Anyone purchasing Arcdyn professional IP surveillance equipment can rest assured that their system has been built with security in mind.

  • Every system automatically prompts the user to enter a default password upon setup.
  • Dangerous connection protocols, like SSH and Telnet, are disabled by default.
  • Frequent firmware updates mean that security holes are patched quickly.

Arcdyn is here to help you ensure that your system is never hacked or used in nefarious ways to attack others.

Contact us today to get a FREE quote.

Wired vs. Wireless IP Security Cameras

Wireless Security Cameras – The Worst Option for Security

When shopping for a security camera system for your home or business, many people seek out a wireless solution.  Wireless cameras can be great for simple applications like monitoring operations in a business or keeping an eye on your home or pets while you are at work, but lack the robustness and reliability that are required for actual security applications.  So while there is a time and place for wireless, security-centered applications should always use a hard-wired system.

Network Reliability

There are many reasons why wireless cameras are deemed unreliable, one important factor is the dependency on your wireless router.  If your router is ever down or needs to be reset (which in some cases can be often), it will cause a lapse in transmission of data from the camera to the hard drive.  This could mean that your camera system is not recording during an important event.

With a hard wired system that utilizes Arcdyn’s plug and play PoE ports, you won’t even need to worry about a power outage. A simple UPS or battery backup device can ensure that your system continues to record even if there is an interruption of power.  Additionally, If your network fails, the recorder continues to record footage as long as your battery backup lasts, so you will still have recorded footage to look back to.

Power Supplies

One aspect of wireless cameras that many customers overlook is power. With wireless cameras, your options for power are limited to battery or running a power cable to a 12v DC power supply like an outlet or solar cell.

However, battery power is another feature that contributes to the unreliable nature of wireless cameras.  Batteries will die, and when they do you may miss important footage.  Any other source of power will involve running a cable to the camera, which kind of defeats the purpose of a wireless camera and usually results in unsightly wires and power bricks plugged into the wall nearby.

Signal “Jamming”

It is possible, and not terribly difficult, to disrupt or “jam” the signal of a wireless network, whether it be Wi-Fi or Bluetooth.  This can be done from a computer or smartphone and the knowledge to do so can be found easily online. A simple google search will result in a multitude of guides and videos showing how to do this. In addition jamming devices can be purchased on Amazon for under $60.  This is another obvious reason that we recommend staying away from wireless cameras.

Insufficient Local Network Speeds

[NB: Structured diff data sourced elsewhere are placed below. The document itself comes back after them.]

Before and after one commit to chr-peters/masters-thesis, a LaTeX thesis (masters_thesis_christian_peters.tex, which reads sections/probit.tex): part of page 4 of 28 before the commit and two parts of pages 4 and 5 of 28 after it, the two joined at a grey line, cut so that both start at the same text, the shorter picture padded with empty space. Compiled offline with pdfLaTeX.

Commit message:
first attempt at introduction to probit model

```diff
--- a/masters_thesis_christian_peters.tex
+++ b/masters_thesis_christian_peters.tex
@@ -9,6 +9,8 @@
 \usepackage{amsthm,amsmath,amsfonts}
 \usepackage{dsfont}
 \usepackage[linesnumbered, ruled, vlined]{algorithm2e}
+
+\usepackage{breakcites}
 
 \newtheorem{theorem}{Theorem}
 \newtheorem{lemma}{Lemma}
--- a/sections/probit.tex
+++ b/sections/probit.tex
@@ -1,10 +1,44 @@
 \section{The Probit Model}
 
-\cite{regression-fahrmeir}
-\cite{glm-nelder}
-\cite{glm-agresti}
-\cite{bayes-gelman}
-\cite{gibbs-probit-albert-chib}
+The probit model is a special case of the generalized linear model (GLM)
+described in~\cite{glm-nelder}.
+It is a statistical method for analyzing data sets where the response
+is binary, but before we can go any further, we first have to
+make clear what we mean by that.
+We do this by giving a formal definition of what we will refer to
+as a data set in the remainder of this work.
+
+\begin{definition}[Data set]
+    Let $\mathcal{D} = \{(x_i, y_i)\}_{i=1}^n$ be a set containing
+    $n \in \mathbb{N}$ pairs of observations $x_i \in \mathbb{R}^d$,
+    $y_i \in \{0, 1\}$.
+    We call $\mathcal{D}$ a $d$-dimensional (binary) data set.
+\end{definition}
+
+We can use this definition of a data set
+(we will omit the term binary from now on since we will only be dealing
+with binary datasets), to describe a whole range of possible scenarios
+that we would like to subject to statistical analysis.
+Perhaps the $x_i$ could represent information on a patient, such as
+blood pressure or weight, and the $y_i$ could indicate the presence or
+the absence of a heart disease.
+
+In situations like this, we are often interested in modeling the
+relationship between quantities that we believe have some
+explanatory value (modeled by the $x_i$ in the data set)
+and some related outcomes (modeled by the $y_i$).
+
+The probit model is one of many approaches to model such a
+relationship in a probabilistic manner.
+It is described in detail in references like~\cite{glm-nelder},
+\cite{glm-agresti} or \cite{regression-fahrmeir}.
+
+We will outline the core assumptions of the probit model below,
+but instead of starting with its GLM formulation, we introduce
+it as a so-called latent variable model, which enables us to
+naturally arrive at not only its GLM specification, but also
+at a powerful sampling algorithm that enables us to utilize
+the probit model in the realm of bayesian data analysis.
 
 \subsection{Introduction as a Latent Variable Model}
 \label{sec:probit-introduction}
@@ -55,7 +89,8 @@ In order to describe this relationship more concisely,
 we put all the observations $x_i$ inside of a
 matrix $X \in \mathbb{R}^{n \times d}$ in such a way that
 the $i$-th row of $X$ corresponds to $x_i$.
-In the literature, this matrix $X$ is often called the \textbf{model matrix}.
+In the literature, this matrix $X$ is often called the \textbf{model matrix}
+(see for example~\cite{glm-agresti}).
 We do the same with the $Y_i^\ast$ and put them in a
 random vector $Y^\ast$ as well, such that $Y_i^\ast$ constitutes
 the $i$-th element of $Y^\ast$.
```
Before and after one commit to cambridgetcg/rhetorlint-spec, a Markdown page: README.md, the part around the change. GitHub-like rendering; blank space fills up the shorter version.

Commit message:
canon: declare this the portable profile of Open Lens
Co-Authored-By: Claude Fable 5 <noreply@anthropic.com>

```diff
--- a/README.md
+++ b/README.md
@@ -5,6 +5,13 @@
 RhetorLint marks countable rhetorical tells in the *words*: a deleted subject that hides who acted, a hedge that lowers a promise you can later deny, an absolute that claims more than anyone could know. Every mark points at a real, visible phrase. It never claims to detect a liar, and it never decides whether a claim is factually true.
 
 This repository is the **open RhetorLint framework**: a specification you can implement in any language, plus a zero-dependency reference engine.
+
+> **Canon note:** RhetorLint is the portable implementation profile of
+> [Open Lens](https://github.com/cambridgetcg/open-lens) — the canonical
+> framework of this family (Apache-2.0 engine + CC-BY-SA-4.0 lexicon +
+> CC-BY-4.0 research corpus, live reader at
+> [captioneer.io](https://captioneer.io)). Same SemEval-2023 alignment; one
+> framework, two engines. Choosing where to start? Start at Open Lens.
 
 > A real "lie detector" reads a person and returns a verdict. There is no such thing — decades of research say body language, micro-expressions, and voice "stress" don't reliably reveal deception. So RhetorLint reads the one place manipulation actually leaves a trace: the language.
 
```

Transmission of standard high definition video (1080p @ 30fps) over Wi-Fi will use at least 4Mbps of your local bandwidth per camera. Unless you provide the wireless cameras with their very own network you will be introducing unneeded network traffic to your local wi-fi. Not only is the extra traffic unnecessary but it will also be  exposing your security cameras to anyone who has access to your home network. 

With Arcdyn IP/PoE system, you can be sure that your cameras are secured and not vulnerable to malicious attacks. The cameras are on their own private network that is inaccessible to local network clients. This helps your security, but  also keeps unwanted traffic off of your local network so your home or business can stay connected.